What this task involves: Hunt through the entries for the word "strong" and copy each line in which it appears.

* * * *

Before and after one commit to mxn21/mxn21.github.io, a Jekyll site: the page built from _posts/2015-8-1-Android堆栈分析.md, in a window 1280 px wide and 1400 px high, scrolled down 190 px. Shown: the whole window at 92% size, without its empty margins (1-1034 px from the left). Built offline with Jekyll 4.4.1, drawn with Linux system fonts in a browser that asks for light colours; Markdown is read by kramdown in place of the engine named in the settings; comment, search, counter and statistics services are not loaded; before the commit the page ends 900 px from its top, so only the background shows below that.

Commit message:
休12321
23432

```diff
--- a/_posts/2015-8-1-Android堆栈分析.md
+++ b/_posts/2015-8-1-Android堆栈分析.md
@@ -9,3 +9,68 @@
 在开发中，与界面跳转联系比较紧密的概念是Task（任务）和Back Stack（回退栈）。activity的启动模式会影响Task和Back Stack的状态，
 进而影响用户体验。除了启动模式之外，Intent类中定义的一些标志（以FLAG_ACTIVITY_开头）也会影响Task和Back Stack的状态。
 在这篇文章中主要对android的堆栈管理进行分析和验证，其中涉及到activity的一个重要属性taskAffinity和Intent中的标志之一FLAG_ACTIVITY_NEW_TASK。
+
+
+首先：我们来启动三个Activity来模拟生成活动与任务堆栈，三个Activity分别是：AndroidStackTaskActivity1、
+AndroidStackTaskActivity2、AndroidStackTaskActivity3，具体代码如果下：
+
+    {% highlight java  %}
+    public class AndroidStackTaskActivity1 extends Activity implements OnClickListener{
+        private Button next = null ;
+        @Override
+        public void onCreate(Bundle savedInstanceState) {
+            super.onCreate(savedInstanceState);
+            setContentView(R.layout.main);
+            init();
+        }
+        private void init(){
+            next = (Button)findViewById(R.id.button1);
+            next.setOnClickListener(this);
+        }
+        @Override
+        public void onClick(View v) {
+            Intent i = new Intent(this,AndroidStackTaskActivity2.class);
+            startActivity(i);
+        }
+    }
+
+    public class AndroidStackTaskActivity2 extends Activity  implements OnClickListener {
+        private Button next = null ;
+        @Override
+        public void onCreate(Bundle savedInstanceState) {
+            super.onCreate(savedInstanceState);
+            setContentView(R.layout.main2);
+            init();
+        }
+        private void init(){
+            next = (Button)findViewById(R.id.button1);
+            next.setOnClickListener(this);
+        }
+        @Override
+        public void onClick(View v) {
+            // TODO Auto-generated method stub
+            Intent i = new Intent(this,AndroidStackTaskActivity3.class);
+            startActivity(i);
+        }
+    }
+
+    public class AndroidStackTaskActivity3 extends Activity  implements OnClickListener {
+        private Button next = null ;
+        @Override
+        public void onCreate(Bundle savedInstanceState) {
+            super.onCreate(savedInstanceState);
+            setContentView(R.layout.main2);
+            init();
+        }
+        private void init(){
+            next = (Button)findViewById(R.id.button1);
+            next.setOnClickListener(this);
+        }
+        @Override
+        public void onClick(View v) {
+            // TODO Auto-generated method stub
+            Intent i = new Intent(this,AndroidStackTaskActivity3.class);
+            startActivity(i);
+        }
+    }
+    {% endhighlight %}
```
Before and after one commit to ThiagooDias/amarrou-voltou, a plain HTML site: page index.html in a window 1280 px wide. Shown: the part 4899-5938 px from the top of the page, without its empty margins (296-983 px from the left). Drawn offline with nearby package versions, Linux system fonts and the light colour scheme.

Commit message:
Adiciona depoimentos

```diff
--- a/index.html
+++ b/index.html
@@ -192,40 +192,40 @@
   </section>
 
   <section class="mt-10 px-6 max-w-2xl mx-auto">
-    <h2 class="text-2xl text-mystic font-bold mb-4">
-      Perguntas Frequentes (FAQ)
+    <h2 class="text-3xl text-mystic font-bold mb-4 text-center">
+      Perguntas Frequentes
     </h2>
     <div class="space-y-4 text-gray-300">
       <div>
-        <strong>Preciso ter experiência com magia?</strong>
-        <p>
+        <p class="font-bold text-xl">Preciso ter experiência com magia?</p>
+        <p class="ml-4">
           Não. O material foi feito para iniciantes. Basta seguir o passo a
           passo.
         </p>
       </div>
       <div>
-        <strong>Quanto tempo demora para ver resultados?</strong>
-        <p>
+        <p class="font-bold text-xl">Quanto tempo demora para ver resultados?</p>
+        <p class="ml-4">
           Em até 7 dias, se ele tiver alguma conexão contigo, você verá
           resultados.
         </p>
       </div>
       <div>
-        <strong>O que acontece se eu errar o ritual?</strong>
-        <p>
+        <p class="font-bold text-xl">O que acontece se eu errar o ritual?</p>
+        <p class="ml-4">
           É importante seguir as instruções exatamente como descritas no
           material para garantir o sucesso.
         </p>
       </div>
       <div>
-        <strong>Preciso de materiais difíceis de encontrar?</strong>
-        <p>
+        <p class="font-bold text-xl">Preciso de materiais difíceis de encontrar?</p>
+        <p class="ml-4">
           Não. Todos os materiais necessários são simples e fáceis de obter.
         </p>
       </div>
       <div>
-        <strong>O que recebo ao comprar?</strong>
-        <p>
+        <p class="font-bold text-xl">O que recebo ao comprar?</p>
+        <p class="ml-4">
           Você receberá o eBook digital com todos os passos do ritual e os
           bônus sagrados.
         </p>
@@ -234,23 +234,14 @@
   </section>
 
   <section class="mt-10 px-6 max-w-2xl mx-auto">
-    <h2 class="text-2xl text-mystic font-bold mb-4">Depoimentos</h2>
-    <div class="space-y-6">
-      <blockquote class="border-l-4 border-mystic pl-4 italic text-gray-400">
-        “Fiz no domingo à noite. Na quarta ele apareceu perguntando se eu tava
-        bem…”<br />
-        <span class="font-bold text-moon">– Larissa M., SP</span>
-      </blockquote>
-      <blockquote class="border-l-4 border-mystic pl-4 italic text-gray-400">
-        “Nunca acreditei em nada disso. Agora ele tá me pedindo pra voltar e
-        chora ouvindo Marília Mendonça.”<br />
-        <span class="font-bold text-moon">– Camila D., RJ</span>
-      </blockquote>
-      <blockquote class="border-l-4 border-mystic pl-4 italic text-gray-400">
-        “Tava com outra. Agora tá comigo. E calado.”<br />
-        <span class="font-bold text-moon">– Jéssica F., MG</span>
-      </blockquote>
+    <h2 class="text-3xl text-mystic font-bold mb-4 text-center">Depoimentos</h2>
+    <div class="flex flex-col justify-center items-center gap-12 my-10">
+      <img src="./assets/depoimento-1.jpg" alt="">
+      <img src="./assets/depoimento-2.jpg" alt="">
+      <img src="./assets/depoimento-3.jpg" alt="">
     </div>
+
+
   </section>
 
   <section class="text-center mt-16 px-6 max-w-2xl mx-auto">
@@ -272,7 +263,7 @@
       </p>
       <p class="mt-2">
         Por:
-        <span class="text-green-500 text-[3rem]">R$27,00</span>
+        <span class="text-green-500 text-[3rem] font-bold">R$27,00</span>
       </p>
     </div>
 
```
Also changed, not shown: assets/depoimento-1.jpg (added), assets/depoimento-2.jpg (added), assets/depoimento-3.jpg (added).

* * * *

Answer:
-        <strong>Preciso ter experiência com magia?</strong>
-        <strong>Quanto tempo demora para ver resultados?</strong>
-        <strong>O que acontece se eu errar o ritual?</strong>
-        <strong>Preciso de materiais difíceis de encontrar?</strong>
-        <strong>O que recebo ao comprar?</strong>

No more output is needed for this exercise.